> [ASSIGNED TASK] Return the full listing word for word, but drop every picture from it.

> [EXERCISE MATERIAL]
_ _ _ _ _

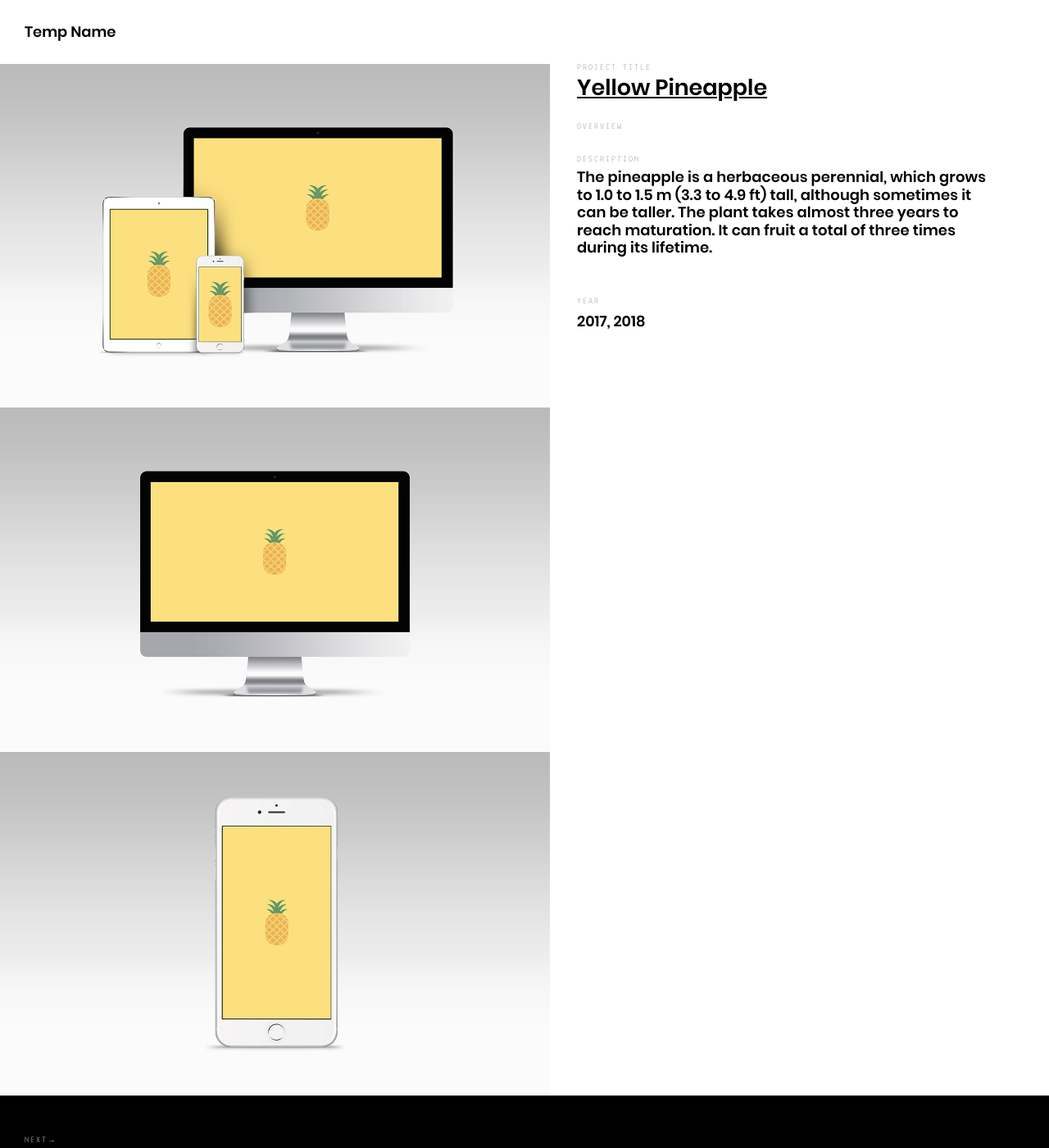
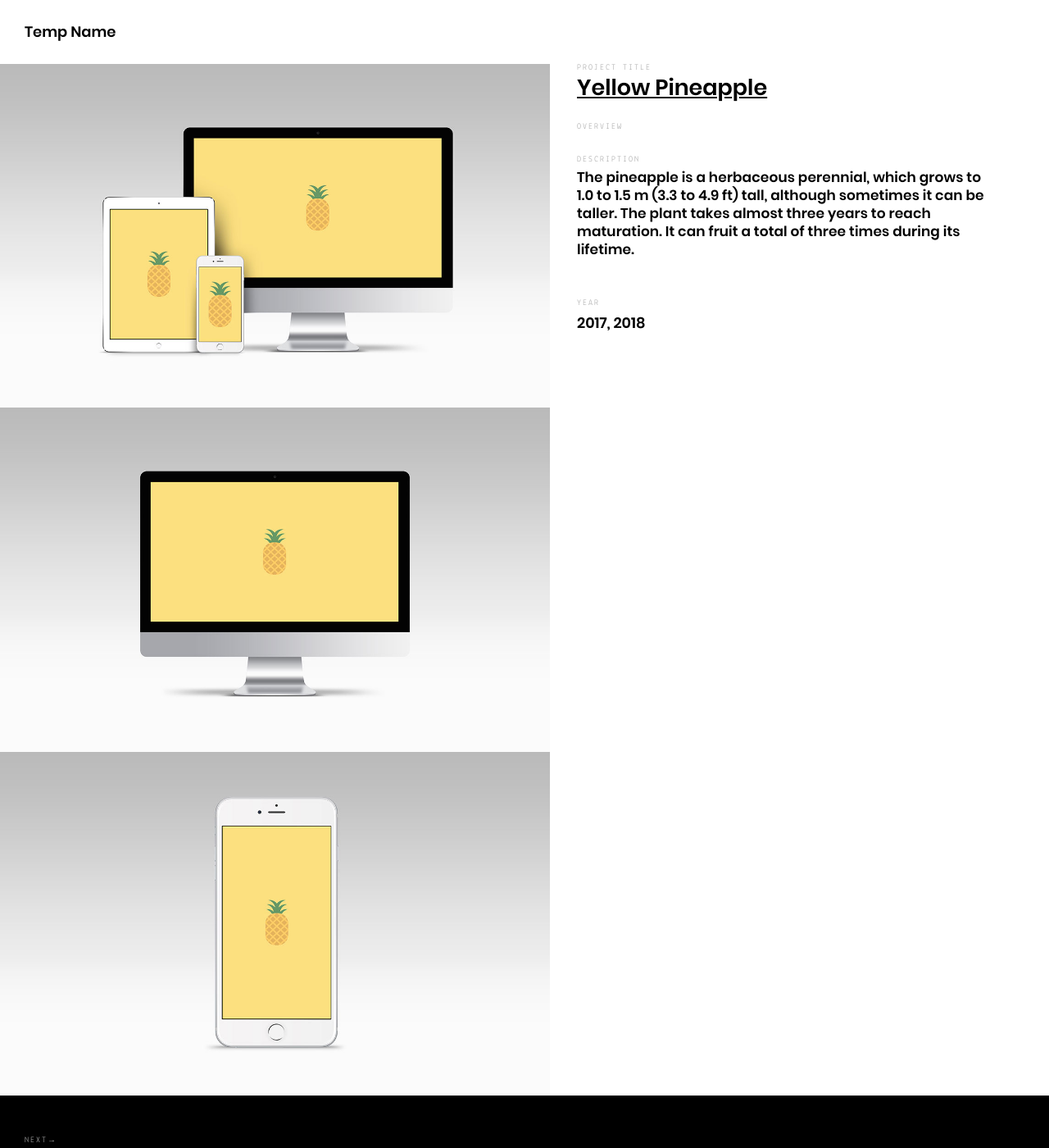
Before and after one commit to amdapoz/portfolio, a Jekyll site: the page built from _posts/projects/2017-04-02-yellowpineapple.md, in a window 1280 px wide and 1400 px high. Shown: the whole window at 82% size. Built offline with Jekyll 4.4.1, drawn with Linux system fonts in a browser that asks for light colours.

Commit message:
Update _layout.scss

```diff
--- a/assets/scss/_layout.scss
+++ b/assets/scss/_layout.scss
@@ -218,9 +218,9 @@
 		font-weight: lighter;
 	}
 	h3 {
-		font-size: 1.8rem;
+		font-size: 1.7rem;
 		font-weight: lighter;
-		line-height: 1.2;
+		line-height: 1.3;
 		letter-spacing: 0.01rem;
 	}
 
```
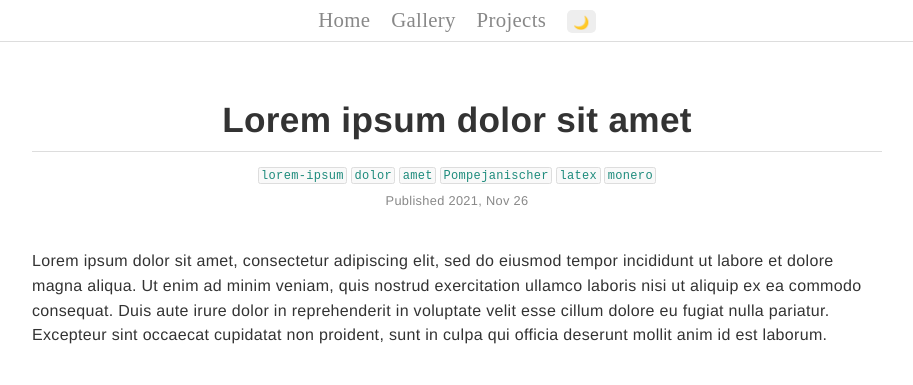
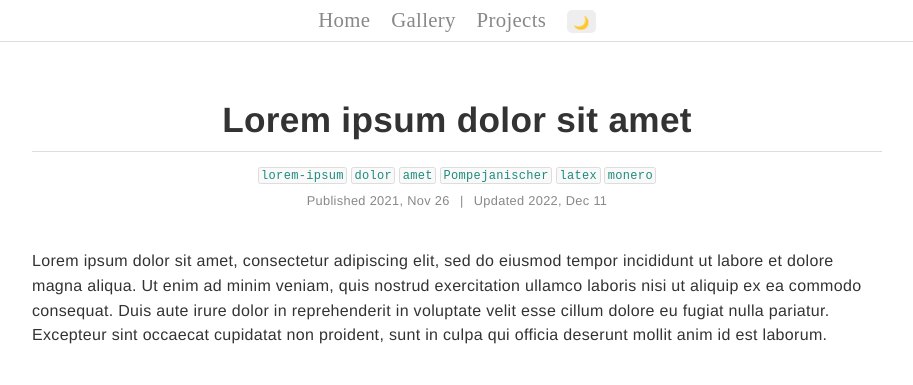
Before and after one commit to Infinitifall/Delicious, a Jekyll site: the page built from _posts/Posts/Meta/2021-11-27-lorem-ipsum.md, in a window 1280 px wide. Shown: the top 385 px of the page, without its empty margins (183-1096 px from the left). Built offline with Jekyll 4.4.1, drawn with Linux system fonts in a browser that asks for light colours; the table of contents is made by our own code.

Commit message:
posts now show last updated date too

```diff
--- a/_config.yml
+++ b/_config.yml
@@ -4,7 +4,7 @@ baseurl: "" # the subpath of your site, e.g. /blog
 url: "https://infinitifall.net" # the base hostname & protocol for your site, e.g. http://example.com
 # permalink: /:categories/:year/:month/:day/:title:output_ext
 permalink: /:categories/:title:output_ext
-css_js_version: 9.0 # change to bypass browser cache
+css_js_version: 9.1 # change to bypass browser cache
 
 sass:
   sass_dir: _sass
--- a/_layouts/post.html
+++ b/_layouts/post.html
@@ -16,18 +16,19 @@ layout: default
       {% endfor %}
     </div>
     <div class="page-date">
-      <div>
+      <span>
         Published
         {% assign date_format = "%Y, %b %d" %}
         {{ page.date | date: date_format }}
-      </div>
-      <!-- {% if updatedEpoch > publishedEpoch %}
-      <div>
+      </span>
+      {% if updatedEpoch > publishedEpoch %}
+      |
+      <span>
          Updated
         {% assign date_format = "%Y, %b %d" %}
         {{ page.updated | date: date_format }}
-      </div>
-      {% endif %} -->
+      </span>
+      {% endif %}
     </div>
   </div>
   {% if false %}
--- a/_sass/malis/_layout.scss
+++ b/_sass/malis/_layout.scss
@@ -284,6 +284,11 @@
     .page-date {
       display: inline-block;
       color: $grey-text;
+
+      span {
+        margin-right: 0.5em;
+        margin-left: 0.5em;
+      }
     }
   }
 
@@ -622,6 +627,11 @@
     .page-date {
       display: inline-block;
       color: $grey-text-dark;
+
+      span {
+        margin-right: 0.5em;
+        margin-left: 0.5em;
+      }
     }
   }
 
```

_ _ _ _ _

> [TASK ANSWER]
Before and after one commit to amdapoz/portfolio, a Jekyll site: the page built from _posts/projects/2017-04-02-yellowpineapple.md, in a window 1280 px wide and 1400 px high. Shown: the whole window at 82% size. Built offline with Jekyll 4.4.1, drawn with Linux system fonts in a browser that asks for light colours.

Commit message:
Update _layout.scss

```diff
--- a/assets/scss/_layout.scss
+++ b/assets/scss/_layout.scss
@@ -218,9 +218,9 @@
 		font-weight: lighter;
 	}
 	h3 {
-		font-size: 1.8rem;
+		font-size: 1.7rem;
 		font-weight: lighter;
-		line-height: 1.2;
+		line-height: 1.3;
 		letter-spacing: 0.01rem;
 	}
 
```
Before and after one commit to Infinitifall/Delicious, a Jekyll site: the page built from _posts/Posts/Meta/2021-11-27-lorem-ipsum.md, in a window 1280 px wide. Shown: the top 385 px of the page, without its empty margins (183-1096 px from the left). Built offline with Jekyll 4.4.1, drawn with Linux system fonts in a browser that asks for light colours; the table of contents is made by our own code.

Commit message:
posts now show last updated date too

```diff
--- a/_config.yml
+++ b/_config.yml
@@ -4,7 +4,7 @@ baseurl: "" # the subpath of your site, e.g. /blog
 url: "https://infinitifall.net" # the base hostname & protocol for your site, e.g. http://example.com
 # permalink: /:categories/:year/:month/:day/:title:output_ext
 permalink: /:categories/:title:output_ext
-css_js_version: 9.0 # change to bypass browser cache
+css_js_version: 9.1 # change to bypass browser cache
 
 sass:
   sass_dir: _sass
--- a/_layouts/post.html
+++ b/_layouts/post.html
@@ -16,18 +16,19 @@ layout: default
       {% endfor %}
     </div>
     <div class="page-date">
-      <div>
+      <span>
         Published
         {% assign date_format = "%Y, %b %d" %}
         {{ page.date | date: date_format }}
-      </div>
-      <!-- {% if updatedEpoch > publishedEpoch %}
-      <div>
+      </span>
+      {% if updatedEpoch > publishedEpoch %}
+      |
+      <span>
          Updated
         {% assign date_format = "%Y, %b %d" %}
         {{ page.updated | date: date_format }}
-      </div>
-      {% endif %} -->
+      </span>
+      {% endif %}
     </div>
   </div>
   {% if false %}
--- a/_sass/malis/_layout.scss
+++ b/_sass/malis/_layout.scss
@@ -284,6 +284,11 @@
     .page-date {
       display: inline-block;
       color: $grey-text;
+
+      span {
+        margin-right: 0.5em;
+        margin-left: 0.5em;
+      }
     }
   }
 
@@ -622,6 +627,11 @@
     .page-date {
       display: inline-block;
       color: $grey-text-dark;
+
+      span {
+        margin-right: 0.5em;
+        margin-left: 0.5em;
+      }
     }
   }
 
```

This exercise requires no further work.